_Work instructions_. Search the data below for the string "EDIT". Extract every line that contains it.
Start of Information supplied
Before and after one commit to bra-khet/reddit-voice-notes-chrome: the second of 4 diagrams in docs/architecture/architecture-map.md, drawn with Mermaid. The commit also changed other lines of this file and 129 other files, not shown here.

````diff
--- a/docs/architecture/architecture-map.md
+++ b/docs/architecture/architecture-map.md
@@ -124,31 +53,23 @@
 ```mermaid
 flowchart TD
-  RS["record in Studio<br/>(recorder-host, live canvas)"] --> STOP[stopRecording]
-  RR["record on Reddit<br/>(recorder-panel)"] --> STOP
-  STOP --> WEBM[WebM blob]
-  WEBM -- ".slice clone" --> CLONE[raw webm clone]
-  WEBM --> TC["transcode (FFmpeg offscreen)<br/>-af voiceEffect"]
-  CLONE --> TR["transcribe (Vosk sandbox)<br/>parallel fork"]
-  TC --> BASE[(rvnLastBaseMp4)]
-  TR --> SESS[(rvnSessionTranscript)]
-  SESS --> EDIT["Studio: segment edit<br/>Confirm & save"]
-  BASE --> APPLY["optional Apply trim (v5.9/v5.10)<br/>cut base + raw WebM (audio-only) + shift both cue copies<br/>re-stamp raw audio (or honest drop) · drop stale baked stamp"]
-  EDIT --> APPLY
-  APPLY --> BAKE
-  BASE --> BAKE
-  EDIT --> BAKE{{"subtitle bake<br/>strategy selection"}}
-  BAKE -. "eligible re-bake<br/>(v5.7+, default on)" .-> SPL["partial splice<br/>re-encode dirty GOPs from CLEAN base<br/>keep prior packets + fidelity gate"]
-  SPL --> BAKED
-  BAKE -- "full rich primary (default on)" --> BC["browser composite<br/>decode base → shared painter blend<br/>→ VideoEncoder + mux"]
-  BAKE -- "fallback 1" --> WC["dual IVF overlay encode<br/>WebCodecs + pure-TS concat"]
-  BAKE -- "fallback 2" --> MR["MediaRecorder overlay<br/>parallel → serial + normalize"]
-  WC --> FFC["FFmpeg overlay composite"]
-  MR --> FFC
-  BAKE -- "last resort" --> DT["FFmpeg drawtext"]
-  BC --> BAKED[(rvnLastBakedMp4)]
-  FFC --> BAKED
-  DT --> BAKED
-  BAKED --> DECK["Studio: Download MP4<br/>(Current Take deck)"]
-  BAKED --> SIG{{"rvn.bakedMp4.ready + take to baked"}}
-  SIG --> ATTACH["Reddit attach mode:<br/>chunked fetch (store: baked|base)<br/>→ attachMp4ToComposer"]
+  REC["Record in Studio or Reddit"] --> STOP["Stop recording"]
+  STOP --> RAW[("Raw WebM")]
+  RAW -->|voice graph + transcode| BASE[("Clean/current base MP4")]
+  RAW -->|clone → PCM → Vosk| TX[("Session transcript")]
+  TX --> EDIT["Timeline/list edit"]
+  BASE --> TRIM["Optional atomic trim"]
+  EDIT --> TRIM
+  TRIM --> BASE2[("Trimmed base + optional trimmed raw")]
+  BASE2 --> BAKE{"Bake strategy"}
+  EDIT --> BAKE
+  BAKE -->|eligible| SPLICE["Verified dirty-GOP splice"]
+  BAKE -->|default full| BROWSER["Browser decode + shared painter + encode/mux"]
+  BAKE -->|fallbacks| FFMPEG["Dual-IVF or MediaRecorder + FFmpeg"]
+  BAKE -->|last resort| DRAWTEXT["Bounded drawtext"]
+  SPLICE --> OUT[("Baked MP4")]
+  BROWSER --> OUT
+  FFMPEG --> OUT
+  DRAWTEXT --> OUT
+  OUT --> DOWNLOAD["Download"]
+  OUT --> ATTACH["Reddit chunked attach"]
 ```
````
End of Information supplied
_Exercise response_.
-  SESS --> EDIT["Studio: segment edit<br/>Confirm & save"]
-  EDIT --> APPLY
-  EDIT --> BAKE{{"subtitle bake<br/>strategy selection"}}
+  TX --> EDIT["Timeline/list edit"]
+  EDIT --> TRIM
+  EDIT --> BAKE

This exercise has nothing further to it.